Progress American agriculture has achieved in efficient resource utilization was highlighted by Travis Arp, USMEF’s manager of technical services, who also discussed the industry’s ability to produce more high-quality red meat with the same or fewer animals in a humane environment.
“One of the primary issues in South Korea is tight regulation on the ability of processors to label product as ‘natural’ or ‘organic’ or other marketing descriptors that cannot be uniformly defined,” Arp said. “Since labels can’t be used for this purpose in Korea, our goal is to help the importers and buyers in Korea better understand the care that goes into the production of US pork and beef so they can make their purchasing decisions based on knowledge.”
The positive environmental impacts the US pork and beef industries have made were outlined by Arp, which resulted in significant reductions in water use, land use, greenhouse emissions and energy consumption. He further noted how the efficiency of the US pork industry increased dramatically from 1959 through 2009, realizing a 33 percent improvement in feed efficiency and a doubling of carcass weight production — despite a 39 percent decline in the breed herd. Meanwhile, between 1977 and 2007 the US beef industry increased the yield per animal 28 percent, requiring only four animals to produce the same amount of beef as five animals produced 30 years earlier.
The US livestock industry has improved its efficiency and has focused on animal welfare, working to ensure all food animals and working animals receive the Five Animal Freedoms: freedom from hunger and thirst; freedom from discomfort; freedom from pain, injury or disease; freedom to express normal behavior, and freedom from fear and distress.
“The American livestock industries have made concerted efforts to address both product quality and animal welfare, ranging from the pork industry’s PQA Plus program to Beef Quality Assurance and the lamb industry’s Sheep Safety & Quality Assurance,” Arp said. “The USDA’s Food Safety Inspection Service [FSIS] oversees the process from a regulatory standpoint, enforcing the Humane Slaughter Act and utilizing its own Compliance Guide for a Systematic Approach to the Humane Handling of Livestock.”
Some meat producers in the US utilize third-party humane handling certification — as well as product certifications for organic, natural, grass-fed and free-range — to provide product differentiation and additional information to consumers at the point of sale, which isn’t the case currently in South Korea.
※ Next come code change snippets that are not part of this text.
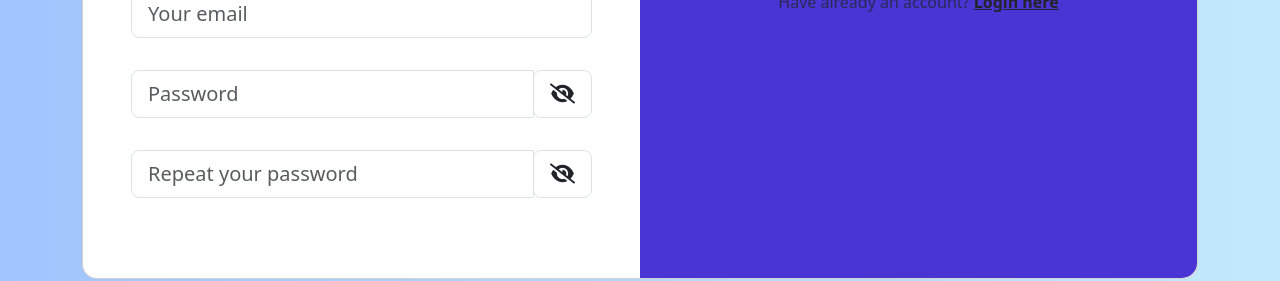
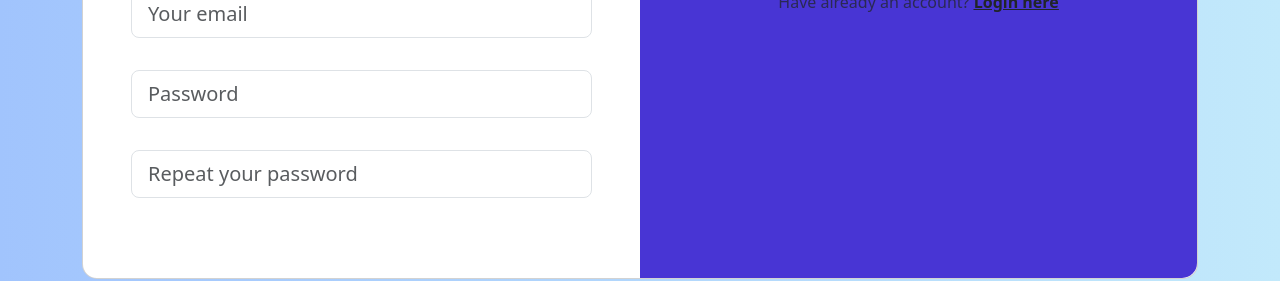
Before and after one commit to Antoinehrt/WayMate_FrontEnd, an Angular app: page /registration in a window 1280 px wide. Shown: the part 521-802 px from the top of the page. Built offline with nearby package versions, Linux system fonts and the light colour scheme.

Commit message:
Add show hide password in login page

```diff
--- a/src/app/pages/connection/connection.component.html
+++ b/src/app/pages/connection/connection.component.html
@@ -14,7 +14,14 @@
               </div>
               <div class="mb-4 pb-2">
                 <div class="form-outline">
-                  <input class="form-control form-control-lg" type="password" name="password" formControlName="password" placeholder="Password"/>
+                  <div class="input-group">
+                    <input class="form-control form-control-lg" [type]="fieldTextType ? 'text' : 'password'" name="password" formControlName="password" placeholder="Password"/>
+                    <div class="input-group-append">
+                       <span class="form-control form-control-lg">
+                         <i class="fa" [ngClass]="{'fa-eye-slash': !fieldTextType,'fa-eye': fieldTextType}" (click)="toggleFieldTextType()"></i>
+                       </span>
+                    </div>
+                  </div>
                 </div>
               </div>
               <div class="d-flex justify-content-center">
--- a/src/app/pages/connection/connection.component.ts
+++ b/src/app/pages/connection/connection.component.ts
@@ -9,6 +9,8 @@ import {Router} from "@angular/router";
   styleUrls: ['./connection.component.css']
 })
 export class ConnectionComponent {
+  fieldTextType: boolean = false;
+
   form: FormGroup = this._fb.group({
     email: ['', [Validators.required, Validators.email]],
     password: ['', [Validators.required]]
@@ -41,4 +43,8 @@ export class ConnectionComponent {
   clickSignUp() {
     this._route.navigate(['/registration']);
   }
+
+  toggleFieldTextType() {
+    this.fieldTextType = !this.fieldTextType;
+  }
 }
--- a/src/app/pages/registration/registration.component.html
+++ b/src/app/pages/registration/registration.component.html
@@ -31,7 +31,7 @@
                       </div>
                       <div class="col-md-6 mb-4 pb-2">
                         <div class="form-outline">
-                          <input class="form-control form-control-lg" type="text" name="lastname" formControlName="lastname" placeholder="Last name"/>
+                              <input class="form-control form-control-lg" type="text" name="lastname" formControlName="lastname" placeholder="Last name"/>
                         </div>
                       </div>
                     </div>
@@ -69,30 +69,16 @@
                     </div>
                     <div class="mb-4 pb-2">
                       <div class="form-outline">
-                        <div class="input-group">
-                          <input class="form-control form-control-lg" type="password" name="password" formControlName="password" placeholder="Password"/>
-                          <div class="input-group-append">
-                           <span class="form-control form-control-lg">
-                             <i class="fa fa-eye-slash"></i>
-                           </span>
-                          </div>
-                        </div>
+                        <input class="form-control form-control-lg" type="password" name="password" formControlName="password" placeholder="Password"/>
                       </div>
                     </div>
                     <div class="mb-4 pb-2">
                       <div class="form-outline">
-                        <div class="input-group">
-                          <input class="form-control form-control-lg" type="password" name="passwordVerif" formControlName="passwordVerif" placeholder="Repeat your password"/>
-                          <div class="input-group-append">
-                             <span class="form-control form-control-lg">
-                               <i class="fa fa-eye-slash"></i>
-                             </span>
-                          </div>
-                        </div>
+                        <input class="form-control form-control-lg" type="password" name="passwordVerif" formControlName="passwordVerif" placeholder="Repeat your password"/>
                       </div>
                     </div>
-                    <span *ngIf="!controlPassword()" class="invalid">The password must contain uppercase letters (A-Z), lowercase letters (a-z), numbers (1-9) and special characters.</span>
-                    <span *ngIf="!verifPassword()" class="invalid"><br>Passwords are not the same.</span>
+                      <span *ngIf="!controlPassword()" class="invalid">The password must contain uppercase letters (A-Z), lowercase letters (a-z), numbers (1-9) and special characters.</span>
+                      <span *ngIf="!verifPassword()" class="invalid"><br>Passwords are not the same.</span>
                   </div>
                 </div>
                 <div class="col-lg-6 bg-indigo text-white" formGroupName="addressForm">
```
Arp said these labeling claims must be approved by the FSIS.
“There are many misconceptions regarding product labeling and what it means for product quality,” Arp told the Korean audience. “The reality is that all meat inspected by USDA-FSIS is held to the same health standards, and all producers and processors are held to the same USDA animal handling standards.”
The seminar included an economic overview of the US livestock industry plus an analysis from the Korea Rural Economic Institute. “Some Korean livestock magazines have begun showing an interest in animal welfare and sustainability issues,” said Jihae Yang, USMEF-Korea director. “The messages delivered to these importers and buyers provided a meaningful introduction to these issues, and we expect they will be reported back to a broader audience through these publications.”